┏━━

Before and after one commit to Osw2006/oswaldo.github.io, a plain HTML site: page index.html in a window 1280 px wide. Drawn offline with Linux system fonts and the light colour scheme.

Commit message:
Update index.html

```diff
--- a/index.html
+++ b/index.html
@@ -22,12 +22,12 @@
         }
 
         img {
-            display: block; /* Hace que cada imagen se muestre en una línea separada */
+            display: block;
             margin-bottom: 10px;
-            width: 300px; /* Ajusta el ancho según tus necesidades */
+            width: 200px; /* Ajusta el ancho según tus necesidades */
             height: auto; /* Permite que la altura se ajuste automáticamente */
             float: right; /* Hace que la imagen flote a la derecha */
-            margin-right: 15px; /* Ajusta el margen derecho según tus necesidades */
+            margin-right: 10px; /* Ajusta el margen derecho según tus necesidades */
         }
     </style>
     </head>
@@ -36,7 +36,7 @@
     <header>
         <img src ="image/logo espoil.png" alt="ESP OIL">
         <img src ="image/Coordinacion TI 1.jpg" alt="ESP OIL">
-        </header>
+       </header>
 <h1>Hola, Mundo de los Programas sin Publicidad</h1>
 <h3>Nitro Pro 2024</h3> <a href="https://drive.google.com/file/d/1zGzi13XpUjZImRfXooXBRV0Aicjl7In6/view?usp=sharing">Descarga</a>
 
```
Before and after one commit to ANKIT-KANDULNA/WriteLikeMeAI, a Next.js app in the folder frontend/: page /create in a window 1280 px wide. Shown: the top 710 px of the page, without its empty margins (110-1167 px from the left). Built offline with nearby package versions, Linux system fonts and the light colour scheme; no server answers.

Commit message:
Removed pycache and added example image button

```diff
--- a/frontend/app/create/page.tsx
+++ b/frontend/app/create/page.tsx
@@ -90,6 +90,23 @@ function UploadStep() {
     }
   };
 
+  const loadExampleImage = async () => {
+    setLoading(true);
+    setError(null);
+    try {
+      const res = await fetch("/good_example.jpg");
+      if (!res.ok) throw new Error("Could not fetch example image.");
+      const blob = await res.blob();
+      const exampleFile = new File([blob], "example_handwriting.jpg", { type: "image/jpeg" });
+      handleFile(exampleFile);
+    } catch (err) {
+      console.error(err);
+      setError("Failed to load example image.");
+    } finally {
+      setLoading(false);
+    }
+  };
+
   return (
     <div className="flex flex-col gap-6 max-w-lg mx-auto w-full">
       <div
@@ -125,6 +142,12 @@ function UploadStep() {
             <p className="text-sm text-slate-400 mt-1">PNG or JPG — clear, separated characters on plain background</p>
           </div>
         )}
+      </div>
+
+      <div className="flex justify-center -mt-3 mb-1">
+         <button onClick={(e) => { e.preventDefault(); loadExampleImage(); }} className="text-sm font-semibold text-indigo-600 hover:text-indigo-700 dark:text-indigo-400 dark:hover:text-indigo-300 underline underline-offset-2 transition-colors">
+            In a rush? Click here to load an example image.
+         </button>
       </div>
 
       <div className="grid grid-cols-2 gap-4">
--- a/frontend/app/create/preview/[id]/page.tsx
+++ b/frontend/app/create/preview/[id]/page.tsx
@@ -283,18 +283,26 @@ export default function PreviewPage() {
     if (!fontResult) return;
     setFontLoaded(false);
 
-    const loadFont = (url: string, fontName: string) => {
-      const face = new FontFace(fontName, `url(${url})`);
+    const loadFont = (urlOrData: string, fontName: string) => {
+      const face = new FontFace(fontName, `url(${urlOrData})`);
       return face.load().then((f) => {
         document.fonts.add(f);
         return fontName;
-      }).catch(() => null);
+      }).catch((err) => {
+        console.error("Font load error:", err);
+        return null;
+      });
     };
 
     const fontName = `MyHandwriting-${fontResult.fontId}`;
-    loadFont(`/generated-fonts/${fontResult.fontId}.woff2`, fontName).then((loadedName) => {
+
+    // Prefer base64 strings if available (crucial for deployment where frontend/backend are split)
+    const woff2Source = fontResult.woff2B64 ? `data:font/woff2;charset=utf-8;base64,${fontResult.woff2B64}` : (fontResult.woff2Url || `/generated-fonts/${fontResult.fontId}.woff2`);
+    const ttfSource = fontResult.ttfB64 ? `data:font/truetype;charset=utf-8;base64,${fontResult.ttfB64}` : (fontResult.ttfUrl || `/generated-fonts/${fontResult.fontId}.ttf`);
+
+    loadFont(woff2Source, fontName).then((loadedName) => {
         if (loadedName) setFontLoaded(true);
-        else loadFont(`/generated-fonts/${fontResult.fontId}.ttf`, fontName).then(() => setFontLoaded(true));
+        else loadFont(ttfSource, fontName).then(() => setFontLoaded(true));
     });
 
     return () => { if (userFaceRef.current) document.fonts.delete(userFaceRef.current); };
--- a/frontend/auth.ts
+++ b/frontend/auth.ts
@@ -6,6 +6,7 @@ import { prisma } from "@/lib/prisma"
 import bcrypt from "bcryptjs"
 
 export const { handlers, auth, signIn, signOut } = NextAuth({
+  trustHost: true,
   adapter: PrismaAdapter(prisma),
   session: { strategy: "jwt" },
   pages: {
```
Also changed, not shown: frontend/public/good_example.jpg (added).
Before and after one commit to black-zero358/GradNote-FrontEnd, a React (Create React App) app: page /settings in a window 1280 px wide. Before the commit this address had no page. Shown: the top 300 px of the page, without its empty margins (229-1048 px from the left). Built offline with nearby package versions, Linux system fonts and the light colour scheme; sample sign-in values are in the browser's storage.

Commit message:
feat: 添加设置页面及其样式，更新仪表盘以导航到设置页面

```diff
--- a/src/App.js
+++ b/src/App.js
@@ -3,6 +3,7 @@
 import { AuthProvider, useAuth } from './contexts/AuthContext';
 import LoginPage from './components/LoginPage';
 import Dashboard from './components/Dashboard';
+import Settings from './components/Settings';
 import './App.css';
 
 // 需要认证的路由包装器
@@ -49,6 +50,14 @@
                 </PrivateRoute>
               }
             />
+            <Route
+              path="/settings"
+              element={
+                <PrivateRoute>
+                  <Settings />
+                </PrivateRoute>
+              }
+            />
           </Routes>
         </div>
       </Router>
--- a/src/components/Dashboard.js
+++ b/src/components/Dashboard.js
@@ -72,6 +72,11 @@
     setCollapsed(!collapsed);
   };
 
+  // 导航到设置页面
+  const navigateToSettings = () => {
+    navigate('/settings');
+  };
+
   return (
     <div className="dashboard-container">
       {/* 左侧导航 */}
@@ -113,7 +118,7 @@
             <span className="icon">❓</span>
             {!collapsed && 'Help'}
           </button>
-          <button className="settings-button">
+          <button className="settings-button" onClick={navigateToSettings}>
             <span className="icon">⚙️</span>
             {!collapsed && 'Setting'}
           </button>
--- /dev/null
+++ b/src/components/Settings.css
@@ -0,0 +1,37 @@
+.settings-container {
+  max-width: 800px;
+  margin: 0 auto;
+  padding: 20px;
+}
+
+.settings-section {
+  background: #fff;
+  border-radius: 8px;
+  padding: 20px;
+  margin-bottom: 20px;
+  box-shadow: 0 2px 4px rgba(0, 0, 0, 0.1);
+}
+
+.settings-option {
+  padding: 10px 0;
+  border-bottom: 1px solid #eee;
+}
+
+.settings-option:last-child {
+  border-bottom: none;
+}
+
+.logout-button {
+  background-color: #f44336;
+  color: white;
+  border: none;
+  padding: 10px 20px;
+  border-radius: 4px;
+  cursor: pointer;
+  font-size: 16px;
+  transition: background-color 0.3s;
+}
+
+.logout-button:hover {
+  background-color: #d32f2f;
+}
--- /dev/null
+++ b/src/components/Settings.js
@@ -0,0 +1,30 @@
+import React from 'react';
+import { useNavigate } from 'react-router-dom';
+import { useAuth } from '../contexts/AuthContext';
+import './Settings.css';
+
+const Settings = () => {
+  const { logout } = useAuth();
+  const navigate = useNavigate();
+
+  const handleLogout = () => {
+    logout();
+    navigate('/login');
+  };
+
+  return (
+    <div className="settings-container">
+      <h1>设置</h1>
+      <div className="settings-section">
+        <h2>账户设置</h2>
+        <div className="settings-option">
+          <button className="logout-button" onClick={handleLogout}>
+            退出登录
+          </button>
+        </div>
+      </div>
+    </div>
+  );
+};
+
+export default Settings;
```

┗━━

■ **PROBLEM REQUIREMENTS**
Take from the entries every line that has the string "blob".

■ **SOLUTION TO THIS PROBLEM**
+      const blob = await res.blob();
+      const exampleFile = new File([blob], "example_handwriting.jpg", { type: "image/jpeg" });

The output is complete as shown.